The photos are a critical part of the historical record. The government has acknowledged that they depict prisoner abuse at locations other than Abu Ghraib, and it's clear that the photos would provide irrefutable evidence that abuse was widespread and systemic.
The photos would also shed light on the connection between the abuse and the decisions of high-level Bush administration officials. As the district court recognized, the photos are "the best evidence of what happened."
…The truth is that senior officials authorized the use of barbaric interrogation methods that the U.S. once prosecuted as war crimes, and even abuse that was not expressly authorized was traceable to a climate in which abuse was tolerated and often encouraged. The photos would help tell this story.
President Obama's other rationale for suppressing the photographs is that they would "inflame anti-American opinion and put our troops in greater danger," an argument that was repeatedly rejected by the courts when made by the Bush administration.
Nobody, of course, wants to see anyone get hurt by the release of this or any other information. But the fundamental problem with the government's argument is that it lacks a limiting principle.
…To give the government the power to suppress information because it might anger an unidentified set of people in an unspecified part of the world and ultimately endanger an ill-defined group of U.S. personnel would be to invest it with a virtually unlimited censorial power.
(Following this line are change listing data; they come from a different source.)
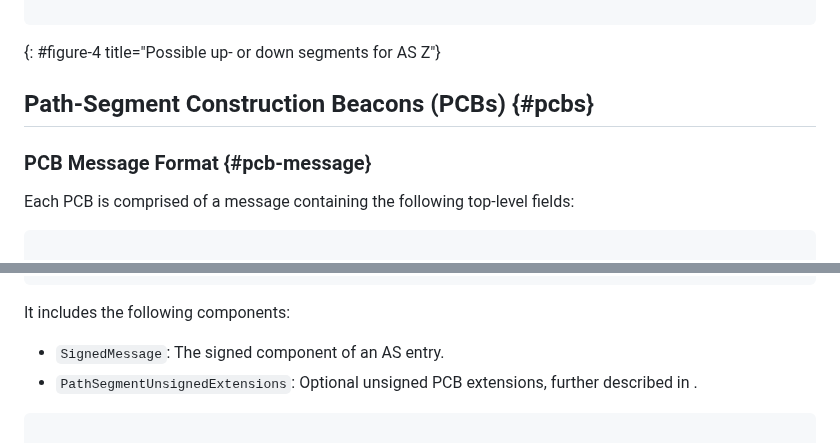
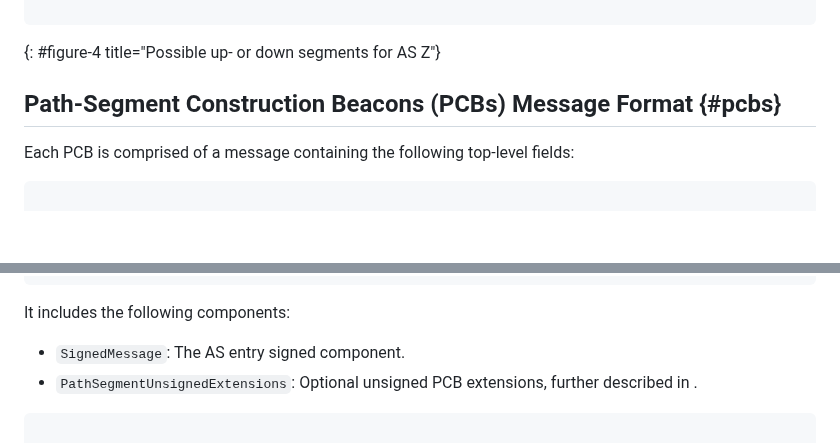
Before and after one commit to scionassociation/scion-cp_I-D, a Markdown page: draft-dekater-scion-controlplane.md, 2 parts joined by grey strips. Rendered like a GitHub page; blank space fills up the shorter version.

```diff
--- a/draft-dekater-scion-controlplane.md
+++ b/draft-dekater-scion-controlplane.md
@@ -637,9 +637,7 @@ Path Segment 4 |             |     |             |     |             |
 {: #figure-4 title="Possible up- or down segments for AS Z"}
 
 
-## Path-Segment Construction Beacons (PCBs) {#pcbs}
-
-### PCB Message Format {#pcb-message}
+## Path-Segment Construction Beacons (PCBs) Message Format {#pcbs}
 
 Each PCB is comprised of a message containing the following top-level fields:
 
@@ -740,7 +738,7 @@ The code block below defines an AS entry `ASEntry` in Protobuf message format.
 
 It includes the following components:
 
-- `SignedMessage`: The signed component of an AS entry.
+- `SignedMessage`: The AS entry signed component.
 - `PathSegmentUnsignedExtensions`: Optional unsigned PCB extensions, further described in [](#pcb-ext).
 
 ~~~
```
Also changed, not shown: other parts of draft-dekater-scion-controlplane.md (+9 -9 lines).
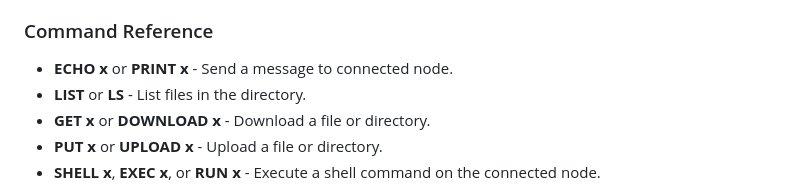
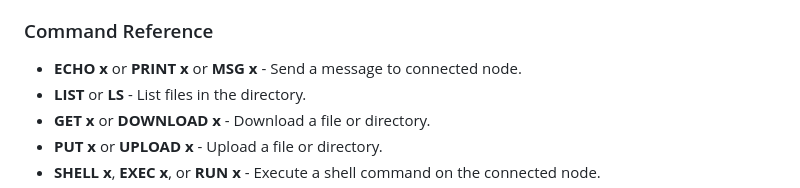
Before and after one commit to krystianbajno/uplink, a Markdown page: README.md, the part around the change. Rendered like a GitHub page.

Commit message:
initial commit

```diff
--- a/README.md
+++ b/README.md
@@ -70,7 +70,7 @@ The UPLINK server also hosts a web interface that can be accessed via a browser:
 
 ### Command Reference
 
-- **ECHO x** or **PRINT x** - Send a message to connected node.
+- **ECHO x** or **PRINT x** or **MSG x** - Send a message to connected node.
 - **LIST** or **LS** - List files in the directory.
 - **GET x** or **DOWNLOAD x** - Download a file or directory.
 - **PUT x** or **UPLOAD x** - Upload a file or directory.
```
And by investing it with such power, we would effectively be affording the greatest protection from disclosure to records that depict the worst kinds of government misconduct.
…We cannot make a clean break with the past until the public knows what happened in the detention centers and why. Blinding ourselves to the ugly consequences of the Bush administration's policies only deprives us of the opportunity to learn from recent history. And if we fail to learn from this history, we are bound to repeat it.
Send a message to President Obama asking him to live up to the promise of transparency he made in his first full day in office. And ask Attorney General Eric Holder to appoint an independent prosecutor to investigate those who authorized the torture and abuse of prisoners.